Clouds require moisture and therefore high clouds will exist in regions with upper-level moisture. Synoptic scale ascent is on the order of cm/s and this is not an efficient way to bring moisture from the surface to the upper levels.
Consider this water vapor imagery:
Source: College of Dupage NEXLAB
In this image, the color represents the humidity of the mid and upper levels of the troposphere. Brighter colors represent moisture at higher levels. Darker colors represent moisture at mid levels. Black represents dry mid and upper levels.

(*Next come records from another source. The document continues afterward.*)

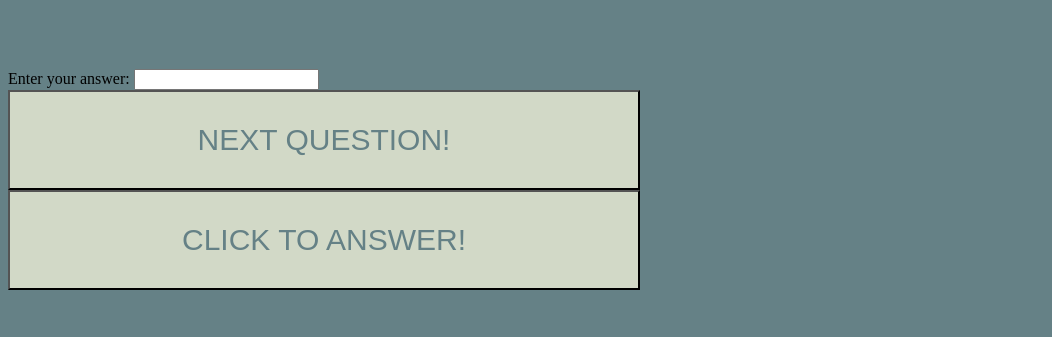
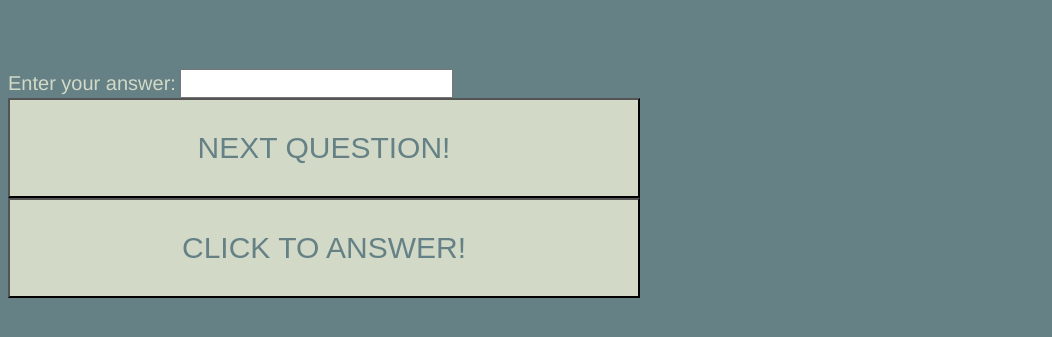
Before and after one commit to jakeherold/code_201pdx, a plain HTML site: page greeting_guessing/index.html in a window 1280 px wide. Shown: the part 157-494 px from the top of the page, without its empty margins (0-1052 px from the left). Drawn offline with Linux system fonts and the light colour scheme.

Commit message:
worksgit statusgit status omggggg

```diff
--- a/greeting_guessing/index.html
+++ b/greeting_guessing/index.html
@@ -13,12 +13,19 @@
     color: #D2D9C7;
   }
   button {
+    display: inline;
     width: 50%;
     height: 100px;
     align: center;
     font-size: 30px;
     background-color: #D2D9C7;
     color: #658186;
+  }
+  #question, #answer, #summary, #answerLable, #result{
+    font-family: open-sans, Helvetica, sans-serif;
+    font-size: 20px;
+    text-align: center;
+    color: #D2D9C7;
   }
   </style>
 </head>
@@ -43,9 +50,10 @@
 //everything except for the summary alert is contained within the questionFunction which is called with the onclick html button.
 var questions =
 ["Does the refrigerator light really turn off when you close the door?",
-"Is shrodinger's cat dead?",
+"Is schrodinger's cat dead?",
 "Can you cook a steak by dropping it?"];
 var question_num = 0;
+
 function questionFunction () {
   document.getElementById('question').innerHTML =  questions[question_num]
   question_num += 1;
```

The brightest whites (highest level moisture) at this time are along the ITCZ and associated a mid-latitude cyclone in the northeastern US. These are areas associated with convection, which unlike the synoptic scale flows is an efficient transport of moisture into the upper troposphere. This convective outflow will first be associated with the "anvil" top of the thunderstorm, but as it is advected at the upper levels can manifest as cirrus clouds. The ITCZ is driven by equatorial convergence and the upward branch of the Hadley cells.
Mid-latitude cyclones have a so-called "wet conveyor belt" that transports near-surface moisture into the mid and upper levels which can then manifest as upper level clouds (or lots of rain/snow).
To answer "why are most cirrus clouds in the tropics?" I would associate that with the large transport of water vapor into the upper levels by the persistent convection in the ITCZ.